Greg Pembroke’s son was having a meltdown in a museum. Over cheese. A piece of cheese, torn down the middle.
“My oldest son just started to wail in the middle of this museum,” he remembers. “I’m like, well this is so over the top. That stuff happens all the time when you’ve got a kid.”
The Rochester, N.Y., dad of two snapped a pic of his son’s tear-strewn face, posting it to Facebook in an album that became a blog that spawned a book.
The creator of the “Reasons My Son is Crying” Tumblr blog, which went viral this month, is now penning the book.

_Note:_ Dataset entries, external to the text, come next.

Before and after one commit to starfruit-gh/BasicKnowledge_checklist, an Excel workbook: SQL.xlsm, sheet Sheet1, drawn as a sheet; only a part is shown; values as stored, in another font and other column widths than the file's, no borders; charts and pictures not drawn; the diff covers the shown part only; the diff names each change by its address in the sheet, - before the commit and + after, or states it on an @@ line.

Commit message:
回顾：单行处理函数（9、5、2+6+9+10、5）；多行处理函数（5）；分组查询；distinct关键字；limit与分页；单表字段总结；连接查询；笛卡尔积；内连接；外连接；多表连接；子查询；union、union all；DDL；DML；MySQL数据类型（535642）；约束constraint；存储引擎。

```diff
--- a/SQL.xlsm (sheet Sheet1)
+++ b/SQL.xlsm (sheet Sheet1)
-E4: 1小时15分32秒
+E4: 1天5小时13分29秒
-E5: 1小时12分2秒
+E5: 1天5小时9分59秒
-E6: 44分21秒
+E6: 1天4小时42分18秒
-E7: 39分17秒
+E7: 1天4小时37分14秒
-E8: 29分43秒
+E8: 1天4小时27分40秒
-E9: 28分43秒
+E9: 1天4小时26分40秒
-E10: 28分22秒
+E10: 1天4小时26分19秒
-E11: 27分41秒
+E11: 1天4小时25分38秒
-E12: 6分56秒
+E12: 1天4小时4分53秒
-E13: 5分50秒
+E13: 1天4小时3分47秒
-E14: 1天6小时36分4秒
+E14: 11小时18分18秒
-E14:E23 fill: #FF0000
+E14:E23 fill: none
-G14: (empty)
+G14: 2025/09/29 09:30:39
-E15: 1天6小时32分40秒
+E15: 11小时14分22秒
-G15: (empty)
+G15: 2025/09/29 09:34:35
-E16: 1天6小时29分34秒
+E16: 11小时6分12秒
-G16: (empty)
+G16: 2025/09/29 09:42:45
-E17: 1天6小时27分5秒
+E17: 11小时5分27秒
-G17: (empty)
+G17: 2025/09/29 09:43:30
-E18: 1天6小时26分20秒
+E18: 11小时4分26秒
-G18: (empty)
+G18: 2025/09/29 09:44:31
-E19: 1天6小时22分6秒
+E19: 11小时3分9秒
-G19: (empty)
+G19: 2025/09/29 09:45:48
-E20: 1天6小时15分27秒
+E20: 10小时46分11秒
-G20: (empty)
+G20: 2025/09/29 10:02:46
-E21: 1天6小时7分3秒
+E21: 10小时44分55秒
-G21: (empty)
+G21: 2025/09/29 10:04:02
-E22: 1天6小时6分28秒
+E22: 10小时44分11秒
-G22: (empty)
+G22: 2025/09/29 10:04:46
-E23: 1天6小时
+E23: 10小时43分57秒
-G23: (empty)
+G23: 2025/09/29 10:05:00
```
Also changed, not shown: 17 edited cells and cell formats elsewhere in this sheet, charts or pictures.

Parents from all over the world flooded him with submissions of their bawling babies, from New Jersey kids tumbling out of a hammock to a Chinese baby upset with his Superman outfit.
“It’s really funny to have accidentally found something that everybody can relate to,” Pembroke says.
Posting pics can be a parenting coping mechanism, he says.
The 33-year-old dad told us about posting pictures as parenting therapy.
What was it like to have pictures of your kids go viral?
It was so crazy. After [it appeared on Reddit], it started to spread so quickly. … It’s a little weird because, it’s easy to say this now, but we are pretty private. That week on the MSN homepage, there was a picture of LeBron James, Margaret Thatcher and my 1-year-old. It was absolutely surreal to see. It’s a little overwhelming initially, but the feedback was so overwhelmingly positive. … I think someone has visited my blog from every country in the world, except maybe North Korea. You can’t win them all.
Why do you think this has struck such a chord?
In general, the people that get it are people that have normal, healthy toddlers, who have been around kids. This is a phase they go through. It’s going to happen. …. Kids are going to cry. You can either pull your hair out, or you can say, “This is a little bit ridiculous.”
How has this helped you in your own parenting?
It really does help you see the humor side. This is a stage in childhood development, a stage in parenting. I know right now that I’m going to miss this when they’re out of it, and I think it’s a reminder to me to just kind of laugh about the insanity. It’s not always going to be this way. When they get older, they’re going to have problems that aren’t always as easily laughed off, and I think then I’m going to be a bit nostalgic.
Follow Alison Bowen on Twitter @reporteralison